Provided data START

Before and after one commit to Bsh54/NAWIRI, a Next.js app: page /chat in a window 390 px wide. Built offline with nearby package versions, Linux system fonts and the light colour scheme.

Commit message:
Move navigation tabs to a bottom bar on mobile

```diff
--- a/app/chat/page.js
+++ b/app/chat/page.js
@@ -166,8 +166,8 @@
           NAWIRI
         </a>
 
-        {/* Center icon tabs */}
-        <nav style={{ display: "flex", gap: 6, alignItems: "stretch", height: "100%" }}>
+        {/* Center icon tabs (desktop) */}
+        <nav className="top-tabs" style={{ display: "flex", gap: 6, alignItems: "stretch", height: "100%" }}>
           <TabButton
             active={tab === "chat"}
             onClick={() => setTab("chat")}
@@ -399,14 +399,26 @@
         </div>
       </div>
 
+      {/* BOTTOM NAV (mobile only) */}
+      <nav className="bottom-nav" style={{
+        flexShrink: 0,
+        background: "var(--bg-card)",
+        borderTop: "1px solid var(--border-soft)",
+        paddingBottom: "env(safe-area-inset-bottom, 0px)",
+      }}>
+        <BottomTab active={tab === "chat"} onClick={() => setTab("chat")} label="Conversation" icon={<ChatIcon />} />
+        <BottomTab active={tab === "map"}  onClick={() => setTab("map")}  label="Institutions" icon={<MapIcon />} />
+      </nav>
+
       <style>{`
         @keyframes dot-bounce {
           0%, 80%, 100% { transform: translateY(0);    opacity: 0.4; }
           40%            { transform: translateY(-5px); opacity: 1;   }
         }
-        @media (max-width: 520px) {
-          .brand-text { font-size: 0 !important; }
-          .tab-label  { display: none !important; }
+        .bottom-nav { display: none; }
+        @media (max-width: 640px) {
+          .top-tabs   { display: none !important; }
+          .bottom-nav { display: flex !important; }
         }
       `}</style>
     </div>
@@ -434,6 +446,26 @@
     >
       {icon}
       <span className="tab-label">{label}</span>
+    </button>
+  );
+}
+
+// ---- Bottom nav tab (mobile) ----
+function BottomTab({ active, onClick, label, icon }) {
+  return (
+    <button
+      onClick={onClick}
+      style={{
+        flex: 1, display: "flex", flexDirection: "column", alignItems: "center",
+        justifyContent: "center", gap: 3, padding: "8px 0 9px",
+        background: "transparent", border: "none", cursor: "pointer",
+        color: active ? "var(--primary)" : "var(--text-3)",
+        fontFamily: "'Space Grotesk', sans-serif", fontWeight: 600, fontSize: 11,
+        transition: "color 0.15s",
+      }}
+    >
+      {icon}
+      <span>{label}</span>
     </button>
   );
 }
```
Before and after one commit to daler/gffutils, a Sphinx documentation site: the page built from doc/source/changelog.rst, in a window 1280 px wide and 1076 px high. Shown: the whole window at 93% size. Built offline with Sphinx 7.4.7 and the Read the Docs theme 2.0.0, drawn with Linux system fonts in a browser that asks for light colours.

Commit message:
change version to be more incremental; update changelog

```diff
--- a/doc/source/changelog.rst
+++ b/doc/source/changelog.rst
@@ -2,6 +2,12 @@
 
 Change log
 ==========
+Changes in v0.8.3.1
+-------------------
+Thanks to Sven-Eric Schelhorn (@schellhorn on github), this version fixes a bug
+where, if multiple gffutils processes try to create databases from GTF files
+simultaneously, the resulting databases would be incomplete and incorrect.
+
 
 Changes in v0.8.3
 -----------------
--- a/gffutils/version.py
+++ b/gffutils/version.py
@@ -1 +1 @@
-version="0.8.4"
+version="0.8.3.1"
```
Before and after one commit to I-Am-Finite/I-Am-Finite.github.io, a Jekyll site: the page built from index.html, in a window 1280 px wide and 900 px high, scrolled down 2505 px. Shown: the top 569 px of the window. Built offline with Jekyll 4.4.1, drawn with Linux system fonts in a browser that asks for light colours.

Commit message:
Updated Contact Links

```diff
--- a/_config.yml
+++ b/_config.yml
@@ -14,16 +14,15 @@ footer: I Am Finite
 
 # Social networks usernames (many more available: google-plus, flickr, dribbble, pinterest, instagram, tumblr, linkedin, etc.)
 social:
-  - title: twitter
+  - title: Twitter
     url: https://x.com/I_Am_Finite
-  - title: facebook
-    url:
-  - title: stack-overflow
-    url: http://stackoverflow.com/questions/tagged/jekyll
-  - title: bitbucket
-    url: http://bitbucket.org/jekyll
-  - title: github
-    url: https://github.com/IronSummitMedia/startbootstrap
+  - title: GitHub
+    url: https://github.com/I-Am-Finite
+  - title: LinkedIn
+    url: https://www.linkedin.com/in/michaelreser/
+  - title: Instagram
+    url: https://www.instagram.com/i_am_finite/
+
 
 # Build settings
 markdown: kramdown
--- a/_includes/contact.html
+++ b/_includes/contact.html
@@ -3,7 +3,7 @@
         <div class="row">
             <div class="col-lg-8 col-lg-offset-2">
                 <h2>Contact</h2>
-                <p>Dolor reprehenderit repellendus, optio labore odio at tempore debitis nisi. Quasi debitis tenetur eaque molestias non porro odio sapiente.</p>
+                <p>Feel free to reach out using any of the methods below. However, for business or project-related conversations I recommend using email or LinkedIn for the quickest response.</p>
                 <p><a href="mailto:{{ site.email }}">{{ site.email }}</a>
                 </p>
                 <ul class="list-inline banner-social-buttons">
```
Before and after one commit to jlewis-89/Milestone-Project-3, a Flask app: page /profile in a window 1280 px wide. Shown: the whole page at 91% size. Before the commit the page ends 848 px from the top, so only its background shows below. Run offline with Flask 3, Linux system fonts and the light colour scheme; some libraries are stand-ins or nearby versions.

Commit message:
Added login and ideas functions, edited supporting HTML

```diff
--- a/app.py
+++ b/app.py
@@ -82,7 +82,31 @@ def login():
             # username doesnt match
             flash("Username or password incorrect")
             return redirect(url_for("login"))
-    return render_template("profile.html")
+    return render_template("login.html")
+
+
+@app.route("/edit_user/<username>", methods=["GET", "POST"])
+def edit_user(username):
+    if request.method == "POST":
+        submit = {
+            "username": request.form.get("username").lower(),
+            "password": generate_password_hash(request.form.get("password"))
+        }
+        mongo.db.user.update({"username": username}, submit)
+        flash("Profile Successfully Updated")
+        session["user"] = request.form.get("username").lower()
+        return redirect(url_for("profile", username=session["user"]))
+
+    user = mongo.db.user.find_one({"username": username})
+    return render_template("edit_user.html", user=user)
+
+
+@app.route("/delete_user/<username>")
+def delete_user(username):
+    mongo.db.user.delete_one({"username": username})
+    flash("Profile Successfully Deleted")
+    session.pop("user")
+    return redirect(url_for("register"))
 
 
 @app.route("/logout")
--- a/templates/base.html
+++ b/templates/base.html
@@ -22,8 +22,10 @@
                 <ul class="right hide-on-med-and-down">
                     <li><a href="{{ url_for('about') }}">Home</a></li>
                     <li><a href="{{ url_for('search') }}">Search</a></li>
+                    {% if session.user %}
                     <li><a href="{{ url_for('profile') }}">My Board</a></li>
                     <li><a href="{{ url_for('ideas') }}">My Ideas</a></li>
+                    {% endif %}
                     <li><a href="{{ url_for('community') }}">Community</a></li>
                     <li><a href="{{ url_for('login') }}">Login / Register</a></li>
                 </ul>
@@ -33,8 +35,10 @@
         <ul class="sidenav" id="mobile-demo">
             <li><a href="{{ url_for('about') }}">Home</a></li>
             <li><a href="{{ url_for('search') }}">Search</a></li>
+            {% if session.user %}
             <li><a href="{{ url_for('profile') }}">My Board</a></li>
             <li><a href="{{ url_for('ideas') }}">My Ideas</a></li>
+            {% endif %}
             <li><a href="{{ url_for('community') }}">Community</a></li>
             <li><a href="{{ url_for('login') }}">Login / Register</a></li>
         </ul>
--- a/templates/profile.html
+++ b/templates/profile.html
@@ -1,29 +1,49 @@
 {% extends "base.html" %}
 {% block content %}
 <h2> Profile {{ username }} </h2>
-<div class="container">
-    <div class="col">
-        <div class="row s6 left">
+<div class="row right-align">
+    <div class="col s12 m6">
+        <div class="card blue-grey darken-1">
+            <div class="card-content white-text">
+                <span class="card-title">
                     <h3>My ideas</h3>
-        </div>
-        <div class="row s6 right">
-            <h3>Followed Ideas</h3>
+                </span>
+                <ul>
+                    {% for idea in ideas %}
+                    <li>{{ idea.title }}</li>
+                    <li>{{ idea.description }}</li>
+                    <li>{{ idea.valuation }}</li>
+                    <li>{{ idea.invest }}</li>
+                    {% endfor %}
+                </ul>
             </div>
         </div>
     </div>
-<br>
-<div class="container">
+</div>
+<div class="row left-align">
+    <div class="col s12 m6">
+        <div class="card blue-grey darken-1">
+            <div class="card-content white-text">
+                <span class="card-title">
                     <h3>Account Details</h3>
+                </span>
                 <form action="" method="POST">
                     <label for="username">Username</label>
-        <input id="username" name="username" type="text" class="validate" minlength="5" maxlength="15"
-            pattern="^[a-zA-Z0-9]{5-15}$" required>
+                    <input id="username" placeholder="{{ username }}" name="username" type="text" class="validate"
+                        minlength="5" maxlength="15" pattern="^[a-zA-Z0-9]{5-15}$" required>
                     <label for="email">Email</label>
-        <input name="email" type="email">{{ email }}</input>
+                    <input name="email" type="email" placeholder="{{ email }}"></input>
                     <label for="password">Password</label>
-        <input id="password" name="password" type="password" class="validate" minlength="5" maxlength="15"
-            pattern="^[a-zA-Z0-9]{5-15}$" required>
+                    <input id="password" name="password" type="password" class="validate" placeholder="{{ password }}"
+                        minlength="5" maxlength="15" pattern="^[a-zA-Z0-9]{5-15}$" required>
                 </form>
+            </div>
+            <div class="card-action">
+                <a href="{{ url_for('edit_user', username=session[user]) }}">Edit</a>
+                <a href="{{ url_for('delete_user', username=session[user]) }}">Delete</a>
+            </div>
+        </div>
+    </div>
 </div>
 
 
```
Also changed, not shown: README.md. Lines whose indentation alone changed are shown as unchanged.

Provided data END

Work task>
Copy each line above that contains the string "label".

Solution to the exercise>
+        <BottomTab active={tab === "chat"} onClick={() => setTab("chat")} label="Conversation" icon={<ChatIcon />} />
+        <BottomTab active={tab === "map"}  onClick={() => setTab("map")}  label="Institutions" icon={<MapIcon />} />
-          .tab-label  { display: none !important; }
       <span className="tab-label">{label}</span>
+function BottomTab({ active, onClick, label, icon }) {
+      <span>{label}</span>
                     <label for="username">Username</label>
                     <label for="email">Email</label>
                     <label for="password">Password</label>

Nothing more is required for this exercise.